- omala - to finish
- omaala - to paste, stick
- omela - to sprout, bud
- omeela - to share out
The consonants are more complex: postalveolar tt and tth exist, both p and ph are used. Both x (English "sh") and h exist while x varies with s. Regionally, there are also θ (the "th" of English "thorn"), ð (the "th" of English "seethe"), z and ng. In eLomwe, for instance, the -tt- of eMakhuwa is represented by a "ch" as in English "church".
Makhuwa is closely related to Lomwe.
|Close||i iː||u uː|
|Mid||e eː||o oː|
The names of the dialects vary in different sources. The shibboleth or distinctive variant in the dialects is the treatment of the s:
- eSamgagi dialect: odhiva
- eSangagi dialect: θtiva
- eSaaka dialect: ociva
- eNahara dialect: oziva - all meaning "agreeable, pleasant" 
Maho (2009) lists the following dialects:
- Central Makhuwa (3.1 million)
- Meetto (Metto) (1.3 million, including Ruvuma)
- Chirima (Shirima) (1.5 million, including subdialects Kokola, Lolo, Manyawa, Marenje, Takwane)
- Marrevone (Coastal Makhuwa; 460,000 including eNahara)
- eNahara (Naharra)
- eSaka (Saka, 210,000)
- Ruvuma Makhuwa (Tanzanian Makhuwa, including subdialects Imithupi, Ikorovere)
Mutual intelligibility between these is limited. Central Makhuwa ("Makhuwa-Makhuwana") is the basis of the standard language. Ethnologue lists Central Makhuwa, Meetto–Ruvuma, Marrevone–Enahara, and Esaka as separate languages, and Chirima as six languages.
The population figures are from Ethnologue for 2006. They tally 3.1 million speakers of Central Makhuwa and 3.5 million of the other varieties, though the Ethnologue article for Central Makhuwa covers Marrevone and Enahara, so these might be double counted.
Reading matter in eMakhuwaEdit
Muluku Onnalavuliha Àn'awe - Ipantte sikosolasiwe sa Biblia ("God speaks to his children" - extracts from the Scriptures for children) Aid to the Church in Need. Edição em Macúa / eMakhuwa) Editorial Verbo Divino, Estella, Navarra, 1997.
- Central Makhuwa at Ethnologue (18th ed., 2015)
Makhuwa-Meetto at Ethnologue (18th ed., 2015)
Makhuwa-Shirima at Ethnologue (18th ed., 2015)
Kokola at Ethnologue (18th ed., 2015)
Lolo at Ethnologue (18th ed., 2015)
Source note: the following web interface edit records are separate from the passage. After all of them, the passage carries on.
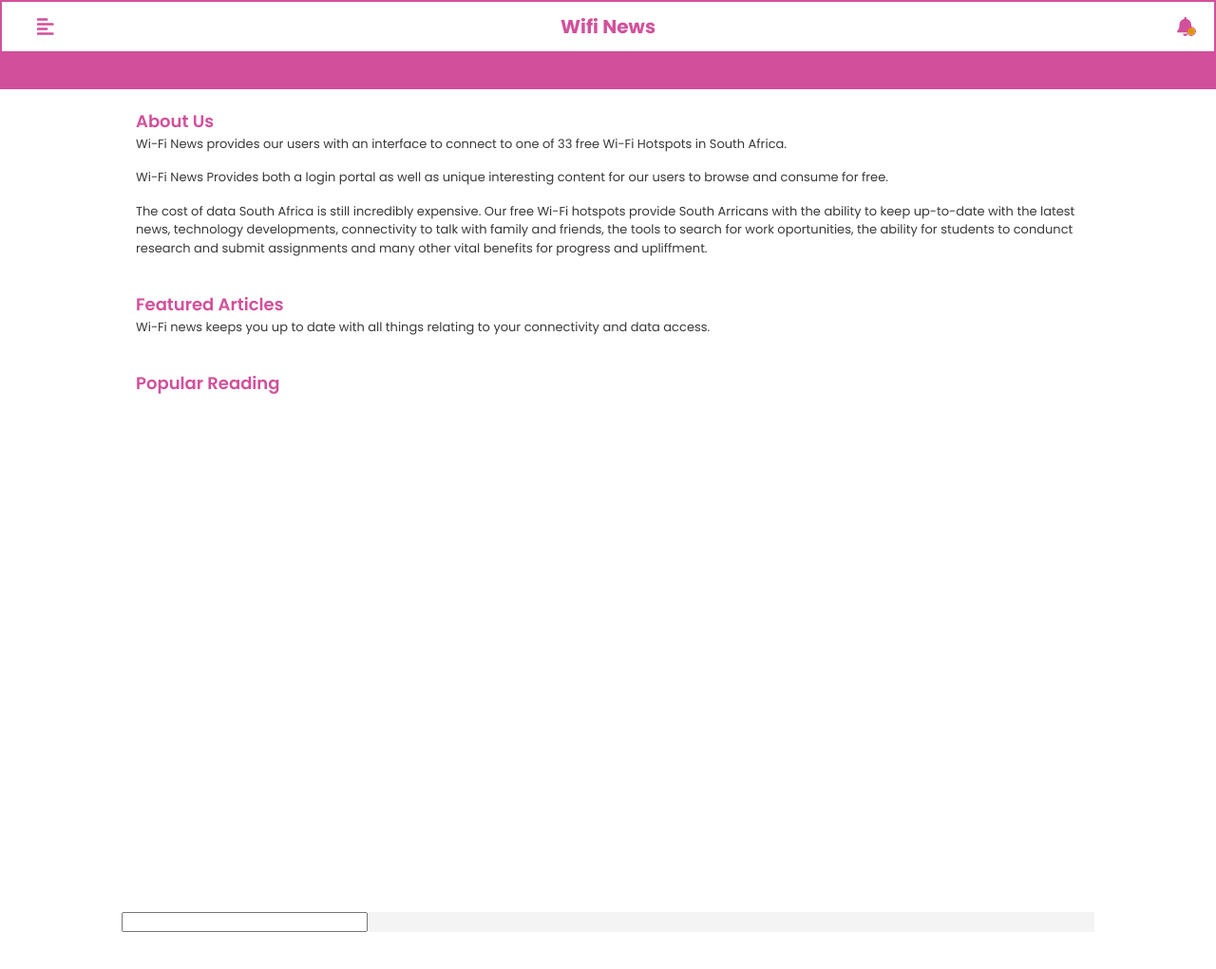
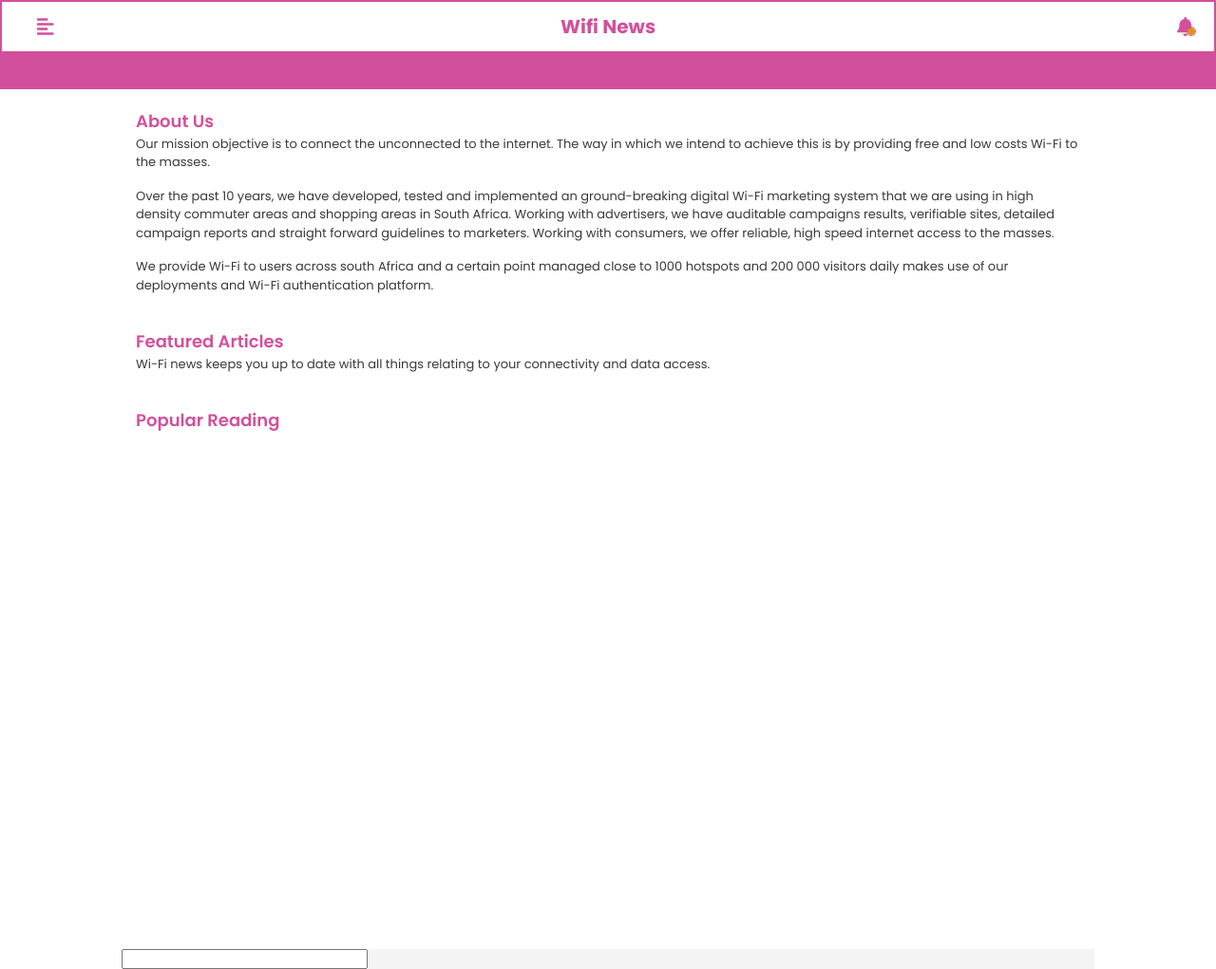
Before and after one commit to arnostrauss19870605/wifin, a Django app: page / in a window 1280 px wide; the page is wider, and only the part inside the window is pictured. Shown: that part at 95% size. Before the commit the page ends 982 px from the top of that part, so only its background shows below. Run offline with Django 4.2, Linux system fonts and the light colour scheme; data that the repository does not hold is empty; some libraries are stand-ins or nearby versions.

Commit message:
Updated About

```diff
--- a/templates/exit_index.html
+++ b/templates/exit_index.html
@@ -288,9 +288,9 @@
 					<div class="heading-section">
 						<div class="sa-title popcat">About Us </div>
 						<div class="heading-info">
-							<p>Wi-Fi News provides our users with an interface to connect to one of 33 free Wi-Fi Hotspots in South Africa.</p>
-							<p>Wi-Fi News Provides both a login portal as well as unique interesting content for our users to browse and consume for free.</p>
-							<p>The cost of data South Africa is still incredibly expensive. Our free Wi-Fi hotspots provide South Arricans with the ability to keep up-to-date with the latest news, technology developments, connectivity to talk with family and friends, the tools to search for work oportunities, the ability for students to condunct research and submit assignments and many other vital benefits for progress and upliffment.</p>
+							<p>Our mission objective is to connect the unconnected to the internet. The way in which we intend to achieve this is by providing free and low costs Wi-Fi to the masses. 	</p>
+							<p>Over the past 10 years, we have developed, tested and implemented an ground-breaking digital Wi-Fi marketing system that we are using in high density commuter areas and shopping areas in South Africa. Working with advertisers, we have auditable campaigns results, verifiable sites, detailed campaign reports and straight forward guidelines to marketers. Working with consumers, we offer reliable, high speed internet access to the masses.</p>
+							<p>We provide Wi-Fi to users across south Africa and a certain point managed close to 1000 hotspots and 200 000 visitors daily makes use of our deployments and Wi-Fi authentication platform.</p>
 						</div>
 						<div class="clear"></div>
 					</div>
--- a/templates/index.html
+++ b/templates/index.html
@@ -222,9 +222,9 @@
 					<div class="heading-section">
 						<div class="sa-title popcat">About Us </div>
 						<div class="heading-info">
-							<p>Wi-Fi News provides our users with an interface to connect to one of 33 free Wi-Fi Hotspots in South Africa.</p>
-							<p>Wi-Fi News Provides both a login portal as well as unique interesting content for our users to browse and consume for free.</p>
-							<p>The cost of data South Africa is still incredibly expensive. Our free Wi-Fi hotspots provide South Arricans with the ability to keep up-to-date with the latest news, technology developments, connectivity to talk with family and friends, the tools to search for work oportunities, the ability for students to condunct research and submit assignments and many other vital benefits for progress and upliffment.</p>
+							<p>Our mission objective is to connect the unconnected to the internet. The way in which we intend to achieve this is by providing free and low costs Wi-Fi to the masses. 	</p>
+							<p>Over the past 10 years, we have developed, tested and implemented an ground-breaking digital Wi-Fi marketing system that we are using in high density commuter areas and shopping areas in South Africa. Working with advertisers, we have auditable campaigns results, verifiable sites, detailed campaign reports and straight forward guidelines to marketers. Working with consumers, we offer reliable, high speed internet access to the masses.</p>
+							<p>We provide Wi-Fi to users across south Africa and a certain point managed close to 1000 hotspots and 200 000 visitors daily makes use of our deployments and Wi-Fi authentication platform.</p>
 						</div>
 						<div class="clear"></div>
 					</div>
--- a/templates/index_nop.html
+++ b/templates/index_nop.html
@@ -286,9 +286,9 @@
 					<div class="heading-section">
 						<div class="sa-title popcat">About Us </div>
 						<div class="heading-info">
-							<p>Wi-Fi News provides our users with an interface to connect to one of 33 free Wi-Fi Hotspots in South Africa.</p>
-							<p>Wi-Fi News Provides both a login portal as well as unique interesting content for our users to browse and consume for free.</p>
-							<p>The cost of data South Africa is still incredibly expensive. Our free Wi-Fi hotspots provide South Arricans with the ability to keep up-to-date with the latest news, technology developments, connectivity to talk with family and friends, the tools to search for work oportunities, the ability for students to condunct research and submit assignments and many other vital benefits for progress and upliffment.</p>
+							<p>Our mission objective is to connect the unconnected to the internet. The way in which we intend to achieve this is by providing free and low costs Wi-Fi to the masses. 	</p>
+							<p>Over the past 10 years, we have developed, tested and implemented an ground-breaking digital Wi-Fi marketing system that we are using in high density commuter areas and shopping areas in South Africa. Working with advertisers, we have auditable campaigns results, verifiable sites, detailed campaign reports and straight forward guidelines to marketers. Working with consumers, we offer reliable, high speed internet access to the masses.</p>
+							<p>We provide Wi-Fi to users across south Africa and a certain point managed close to 1000 hotspots and 200 000 visitors daily makes use of our deployments and Wi-Fi authentication platform.</p>
 						</div>
 						<div class="clear"></div>
 					</div>
```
Manyawa at Ethnologue (18th ed., 2015)
(Additional references under 'Language codes' in the information box)
- Hammarström, Harald; Forkel, Robert; Haspelmath, Martin, eds. (2017). "Makua–Lomwe". Glottolog 3.0. Jena, Germany: Max Planck Institute for the Science of Human History.
- Hammarström, Harald; Forkel, Robert; Haspelmath, Martin, eds. (2017). "Chuwaboic". Glottolog 3.0. Jena, Germany: Max Planck Institute for the Science of Human History.
- Hammarström, Harald; Forkel, Robert; Haspelmath, Martin, eds. (2017). "Kokola". Glottolog 3.0. Jena, Germany: Max Planck Institute for the Science of Human History.
- Hammarström, Harald; Forkel, Robert; Haspelmath, Martin, eds. (2017). "Manyawa". Glottolog 3.0. Jena, Germany: Max Planck Institute for the Science of Human History.
- Jouni Filip Maho, 2009. New Updated Guthrie List Online
- Relatório do I Seminário sobre a Padronização da Ortografia de Línguas Moçambicanas. NELIMO, Universidade Eduardo Mondlane, 1989.
- Oliver Kröger (2005), Report on a Survey of Coastal Makua Dialects (SIL International)